Regular visitors to Macclesfield Forest will be well aware of the curiously named ‘Standingstone’ car park. This must have been so named for a reason, but the question is where did this so called standing stone stand and how old was it? Various sources record a number of ‘stones’ in the area of what is today Macclesfield Forest, but unfortunately the majority have now disappeared. There is one remaining standing stone, which is undoubtedly used as a rubbing post today, and can be seen in a field at Higher Ridgegate to the left of the road close to the Leathers Smithy pub. One of the best documented however, is that reported by Dr J.D.Sainter, Watkin and Earwaker once located in the same field as a tumulus to the north-west of Toot Hill. According to the County Sites and Monuments Record a ‘prostrate unworked stone post probably a rubbing post’ was reported by the Ordnance Survey in 1964, but sadly this could not be located on a subsequent visit in 1972. The Reverend Marriott also described and illustrated two ‘rude upright stones’ on the summit of Shutlingsloe in 1810.
Shutlingsloe was once described as the Matterhorn of the Peaks, although fortunately for us the ascent is nothing like the real thing. At a modest 506m high this Matterhorn is easily accessible. From the peak one can see Oliver Hill and in the north the distant peaks of Shining Tor and Kinder Scout. To the south the town of Leek may easily be seen, and to the south-west Croker Hill and Bosley Cloud. The steep descent from the summit of Shutlingsloe takes you down into Wildboarclough.

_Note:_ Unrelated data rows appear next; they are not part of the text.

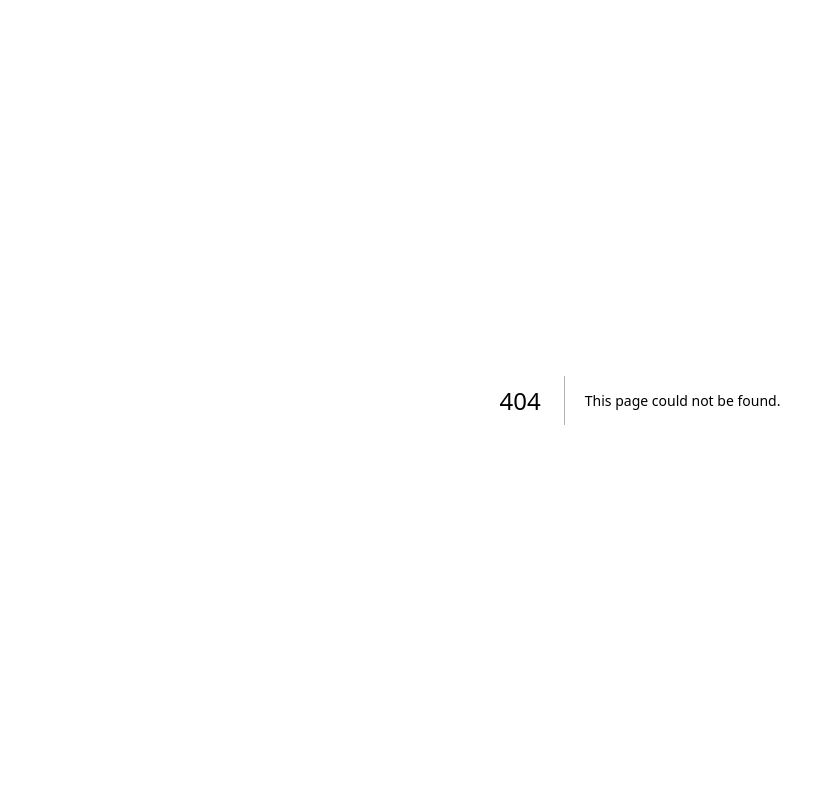
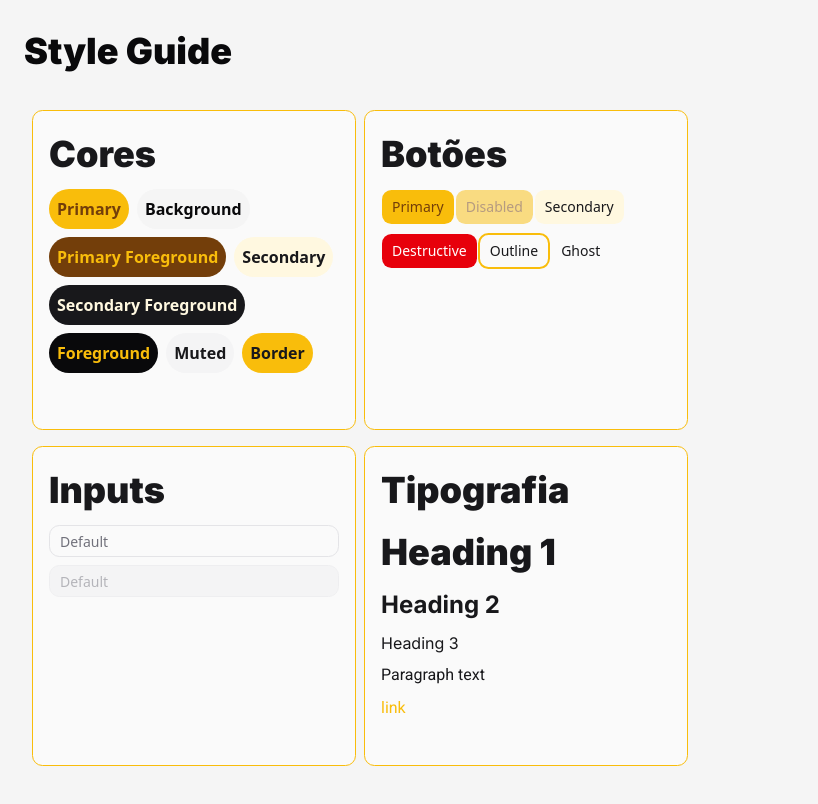
Before and after one commit to gustavuhh1/ajeita-front-end, a Next.js app: page /styles in a window 1280 px wide. Before the commit this address had no page. Shown: the whole page, without its empty margins (0-818 px from the left). Built offline with nearby package versions, Linux system fonts and the light colour scheme.

Commit message:
styles: configurando estilos de componentes e globais, criando pagina de style guidee

```diff
--- a/app/globals.css
+++ b/app/globals.css
@@ -7,8 +7,8 @@
 @theme inline {
   --color-background: var(--background);
   --color-foreground: var(--foreground);
-  --font-sans: var(--font-sans);
-  --font-mono: var(--font-geist-mono);
+  --font-inter: var(--font-inter);
+  --font-roboto: var(--font-roboto);
   --color-sidebar-ring: var(--sidebar-ring);
   --color-sidebar-border: var(--sidebar-border);
   --color-sidebar-accent-foreground: var(--sidebar-accent-foreground);
@@ -48,45 +48,83 @@
 }
 
 :root {
-  --background: oklch(1 0 0);
+  --background: oklch(0.97 0 106.47);
   --foreground: oklch(0.141 0.005 285.823);
   --card: oklch(1 0 0);
   --card-foreground: oklch(0.141 0.005 285.823);
   --popover: oklch(1 0 0);
   --popover-foreground: oklch(0.141 0.005 285.823);
-  --primary: oklch(0.852 0.199 91.936);
+  --primary: oklch(0.8303 0.1687 85.16);
   --primary-foreground: oklch(0.421 0.095 57.708);
-  --secondary: oklch(0.967 0.001 286.375);
+  --secondary: oklch(0.9783 0.0322 93.51);
   --secondary-foreground: oklch(0.21 0.006 285.885);
   --muted: oklch(0.967 0.001 286.375);
   --muted-foreground: oklch(0.552 0.016 285.938);
   --accent: oklch(0.967 0.001 286.375);
   --accent-foreground: oklch(0.21 0.006 285.885);
   --destructive: oklch(0.577 0.245 27.325);
-  --border: oklch(0.92 0.004 286.32);
+  --border: oklch(0.8303 0.1687 85.16);
   --input: oklch(0.92 0.004 286.32);
-  --ring: oklch(0.705 0.015 286.067);
+  --ring: oklch(0.8303 0.1687 85.16);
   --chart-1: oklch(0.905 0.182 98.111);
   --chart-2: oklch(0.795 0.184 86.047);
   --chart-3: oklch(0.681 0.162 75.834);
   --chart-4: oklch(0.554 0.135 66.442);
   --chart-5: oklch(0.476 0.114 61.907);
-  --radius: 0.875rem;
+  --radius: 0.65rem;
   --sidebar: oklch(0.985 0 0);
   --sidebar-foreground: oklch(0.141 0.005 285.823);
   --sidebar-primary: oklch(0.681 0.162 75.834);
   --sidebar-primary-foreground: oklch(0.987 0.026 102.212);
   --sidebar-accent: oklch(0.967 0.001 286.375);
   --sidebar-accent-foreground: oklch(0.21 0.006 285.885);
-  --sidebar-border: oklch(0.92 0.004 286.32);
+  --sidebar-border: oklch(0.8303 0.1687 85.16);
   --sidebar-ring: oklch(0.705 0.015 286.067);
+  --inter-font: "Inter", sans-serif;
+  --roboto-font: "Roboto", sans-serif;
 }
 
 @layer base {
   * {
     @apply border-border outline-ring/50;
+    content-box: border-box;
   }
   body {
     @apply bg-background text-foreground;
   }
+
+  h1 {
+    font-family: var(--font-inter);
+    font-size: 2.25rem;
+    font-weight: 900;
+  }
+
+  h2 {
+    font-family: var(--font-inter);
+    font-size: 1.5rem;
+    font-weight: 700;
+  }
+
+  h3,
+  h4,
+  h5,
+  h6 {
+    font-family: var(--font-inter);
+  }
+
+  a,
+  p,
+  span {
+    font-family: var(--font-roboto);
+    font-size: 1rem;
+    font-weight: 400;
+  }
+
+  a {
+    color: var(--primary);
+    text-decoration: none;
+    &:hover {
+      text-decoration: underline;
+    }
+  }
 }
--- a/app/layout.tsx
+++ b/app/layout.tsx
@@ -2,7 +2,7 @@ import type { Metadata } from "next";
 import { Inter, Roboto } from "next/font/google";
 import "./globals.css";
 
-const inter = Inter({ subsets: ["latin"], variable: "--font-sans" });
+const inter = Inter({ subsets: ["latin"], variable: "--font-inter" });
 
 const roboto = Roboto({
   subsets: ["latin"],
@@ -11,8 +11,9 @@ const roboto = Roboto({
 });
 
 export const metadata: Metadata = {
-  title: "Create Next App",
-  description: "Generated by create next app",
+  title: "Ajetai",
+  description:
+    "Ajeita é uma plataforma para facilitar a vida dos freelancers, oferecendo uma solução completa para gestão de serviços, comunicação e pagamentos.",
 };
 
 export default function RootLayout({
@@ -22,7 +23,9 @@ export default function RootLayout({
 }>) {
   return (
     <html lang="pt-br">
-      <body className={`${inter.variable} ${roboto.variable} antialiased`}>{children}</body>
+      <body className={`${inter.variable} ${roboto.variable} antialiased`}>
+        {children}
+      </body>
     </html>
   );
 }
--- /dev/null
+++ b/app/styles/page.tsx
@@ -0,0 +1,75 @@
+import { Button } from "@/components/ui/button";
+import { Input } from "@/components/ui/input";
+
+export default function Page() {
+  return (
+    <div className="space-y-6 p-6">
+      <h1>Style Guide</h1>
+      <div className="grid max-w-2xl grid-cols-2 gap-2 space-y-2 p-2">
+        <div className="text-secondary-foreground h-80 space-y-2 rounded-lg border bg-zinc-50 p-4">
+          <h1>Cores</h1>
+          <div className="flex flex-wrap gap-2">
+            <div className="bg-primary text-primary-foreground flex h-10 w-fit items-center justify-center rounded-full px-2 font-bold">
+              Primary
+            </div>
+            <div className="bg-background text-foreground flex h-10 w-fit items-center justify-center rounded-full px-2 font-bold">
+              Background
+            </div>
+            <div className="bg-primary-foreground text-primary flex h-10 w-fit items-center justify-center rounded-full px-2 font-bold">
+              Primary Foreground
+            </div>
+            <div className="bg-secondary text-secondary-foreground flex h-10 w-fit items-center justify-center rounded-full px-2 font-bold">
+              Secondary
+            </div>
+            <div className="bg-secondary-foreground text-secondary flex h-10 w-fit items-center justify-center rounded-full px-2 font-bold">
+              Secondary Foreground
+            </div>
+            <div className="bg-foreground text-primary flex h-10 w-fit items-center justify-center rounded-full px-2 font-bold">
+              Foreground
+            </div>
+            <div className="bg-muted flex h-10 w-fit items-center justify-center rounded-full px-2 font-bold">
+              Muted
+            </div>
+            <div className="bg-border flex h-10 w-fit items-center justify-center rounded-full px-2 font-bold">
+              Border
+            </div>
+          </div>
+        </div>
+        <div className="text-secondary-foreground h-80 space-y-2 rounded-lg border bg-zinc-50 p-4">
+          <h1>Botões</h1>
+          <Button size={"lg"} variant="default">
+            Primary
+          </Button>
+          <Button size={"lg"} variant="default" disabled>
+            Disabled
+          </Button>
+          <Button size={"lg"} variant="secondary">
+            Secondary
+          </Button>
+          <Button size={"lg"} variant="destructive">
+            Destructive
+          </Button>
+          <Button size={"lg"} variant="outline">
+            Outline
+          </Button>
+          <Button size={"lg"} variant="ghost">
+            Ghost
+          </Button>
+        </div>
+        <div className="text-secondary-foreground h-80 space-y-2 rounded-lg border bg-zinc-50 p-4">
+          <h1>Inputs</h1>
+          <Input placeholder="Default" />
+          <Input placeholder="Default" disabled />
+        </div>
+        <div className="text-secondary-foreground h-80 space-y-2 rounded-lg border bg-zinc-50 p-4">
+          <h1>Tipografia</h1>
+          <h1>Heading 1</h1>
+          <h2>Heading 2</h2>
+          <h3>Heading 3</h3>
+          <p>Paragraph text</p>
+          <a href="">link</a>
+        </div>
+      </div>
+    </div>
+  );
+}
--- a/components/ui/button.tsx
+++ b/components/ui/button.tsx
@@ -1,29 +1,37 @@
-import * as React from "react"
-import { cva, type VariantProps } from "class-variance-authority"
-import { Slot } from "radix-ui"
+import * as React from "react";
+import { cva, type VariantProps } from "class-variance-authority";
+import { Slot } from "radix-ui";
 
-import { cn } from "@/lib/utils"
+import { cn } from "@/lib/utils";
 
 const buttonVariants = cva(
   "focus-visible:border-ring focus-visible:ring-ring/50 aria-invalid:ring-destructive/20 dark:aria-invalid:ring-destructive/40 aria-invalid:border-destructive dark:aria-invalid:border-destructive/50 rounded-lg border border-transparent bg-clip-padding text-sm font-medium focus-visible:ring-3 aria-invalid:ring-3 [&_svg:not([class*='size-'])]:size-4 inline-flex items-center justify-center whitespace-nowrap transition-all disabled:pointer-events-none disabled:opacity-50 [&_svg]:pointer-events-none shrink-0 [&_svg]:shrink-0 outline-none group/button select-none",
   {
     variants: {
       variant: {
-        default: "bg-primary text-primary-foreground [a]:hover:bg-primary/80",
-        outline: "border-border bg-background hover:bg-muted hover:text-foreground dark:bg-input/30 dark:border-input dark:hover:bg-input/50 aria-expanded:bg-muted aria-expanded:text-foreground",
-        secondary: "bg-secondary text-secondary-foreground hover:bg-secondary/80 aria-expanded:bg-secondary aria-expanded:text-secondary-foreground",
-        ghost: "hover:bg-muted hover:text-foreground dark:hover:bg-muted/50 aria-expanded:bg-muted aria-expanded:text-foreground",
-        destructive: "bg-destructive/10 hover:bg-destructive/20 focus-visible:ring-destructive/20 dark:focus-visible:ring-destructive/40 dark:bg-destructive/20 text-destructive focus-visible:border-destructive/40 dark:hover:bg-destructive/30",
+        default:
+          "bg-primary text-primary-foreground [a]:hover:bg-primary/80 hover:bg-primary/60",
+        outline:
+          "border-border border-[0.15rem] hover:bg-muted hover:text-foreground dark:bg-input/30 dark:border-input dark:hover:bg-input/50 aria-expanded:bg-muted aria-expanded:text-foreground",
+        secondary:
+          "bg-secondary text-secondary-foreground hover:bg-secondary/80 aria-expanded:bg-secondary aria-expanded:text-secondary-foreground",
+        ghost:
+          "hover:bg-muted hover:text-foreground dark:hover:bg-muted/50 aria-expanded:bg-muted aria-expanded:text-foreground",
+        destructive:
+          "bg-destructive hover:bg-destructive/60 focus-visible:ring-destructive/20 dark:focus-visible:ring-destructive/40 dark:bg-destructive/20 text-white focus-visible:border-destructive/40 dark:hover:bg-destructive/30",
         link: "text-primary underline-offset-4 hover:underline",
       },
       size: {
-        default: "h-8 gap-1.5 px-2.5 has-data-[icon=inline-end]:pr-2 has-data-[icon=inline-start]:pl-2",
+        default:
+          "h-8 gap-1.5 px-2.5 has-data-[icon=inline-end]:pr-2 has-data-[icon=inline-start]:pl-2",
         xs: "h-6 gap-1 rounded-[min(var(--radius-md),10px)] px-2 text-xs in-data-[slot=button-group]:rounded-lg has-data-[icon=inline-end]:pr-1.5 has-data-[icon=inline-start]:pl-1.5 [&_svg:not([class*='size-'])]:size-3",
         sm: "h-7 gap-1 rounded-[min(var(--radius-md),12px)] px-2.5 text-[0.8rem] in-data-[slot=button-group]:rounded-lg has-data-[icon=inline-end]:pr-1.5 has-data-[icon=inline-start]:pl-1.5 [&_svg:not([class*='size-'])]:size-3.5",
         lg: "h-9 gap-1.5 px-2.5 has-data-[icon=inline-end]:pr-3 has-data-[icon=inline-start]:pl-3",
         icon: "size-8",
-        "icon-xs": "size-6 rounded-[min(var(--radius-md),10px)] in-data-[slot=button-group]:rounded-lg [&_svg:not([class*='size-'])]:size-3",
-        "icon-sm": "size-7 rounded-[min(var(--radius-md),12px)] in-data-[slot=button-group]:rounded-lg",
+        "icon-xs":
+          "size-6 rounded-[min(var(--radius-md),10px)] in-data-[slot=button-group]:rounded-lg [&_svg:not([class*='size-'])]:size-3",
+        "icon-sm":
+          "size-7 rounded-[min(var(--radius-md),12px)] in-data-[slot=button-group]:rounded-lg",
         "icon-lg": "size-9",
       },
     },
@@ -31,8 +39,8 @@ const buttonVariants = cva(
       variant: "default",
       size: "default",
     },
-  }
-)
+  },
+);
 
 function Button({
   className,
@@ -42,9 +50,9 @@ function Button({
   ...props
 }: React.ComponentProps<"button"> &
   VariantProps<typeof buttonVariants> & {
-    asChild?: boolean
+    asChild?: boolean;
   }) {
-  const Comp = asChild ? Slot.Root : "button"
+  const Comp = asChild ? Slot.Root : "button";
 
   return (
     <Comp
@@ -54,7 +62,7 @@ function Button({
       className={cn(buttonVariants({ variant, size, className }))}
       {...props}
     />
-  )
+  );
 }
 
-export { Button, buttonVariants }
+export { Button, buttonVariants };
```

Wildboarclough’s claim to fame is as the place where the last wild boar in England was killed. The village is now a quiet backwater, popular with visitors at weekends. The large house of Crag Hall in Wildboarclough is the country seat of Lord Derby, and there was once a carpet mill which used Clough Brook to power its machinery. The mill was largely demolished but the administration block remains, a fine building which once had the strange distinction of being the largest sub-post office in England. Below the mill, this bridge over Clough Brook bears a commemorative plaque to the flash flood of 1989, which drowned a motorist in his car here. The route also passes the Crag Inn in Wildboarclough, well worth a stop for refreshments. After the Crag Inn, the route follows footpaths to Higher Sutton, and the Hanging Gate pub.
There are wonderful views from the Hanging Gate. On a clear day, Jodrell Bank radio telescope may be seen, and the Helsby Hills in North Wales. The Hanging Gate is an old Drovers pub - licenced for over 300 years. The pub sign is a hanging gate with the legend “This gate hangs here and troubles None. Refresh and Pay and Travel On”. The route now follows the Gritstone Trail, which leaves from the back garden of the pub! The Gritstone Trail offers true upland walking, mostly over 1000 feet/304 metres. It stretches from Disley in the north to Kidsgrove in the south. However, we only cover a short section of it on this walk, down to Ridgegate Reservoir. After passing the Leathers Smithy pub, the route follows part of the ‘red’ waymarked trail around Macclesfield Forest, and passes through the hamlet of Forest Chapel before returning to the Standing Stone car park.
The route is also available as a plain page.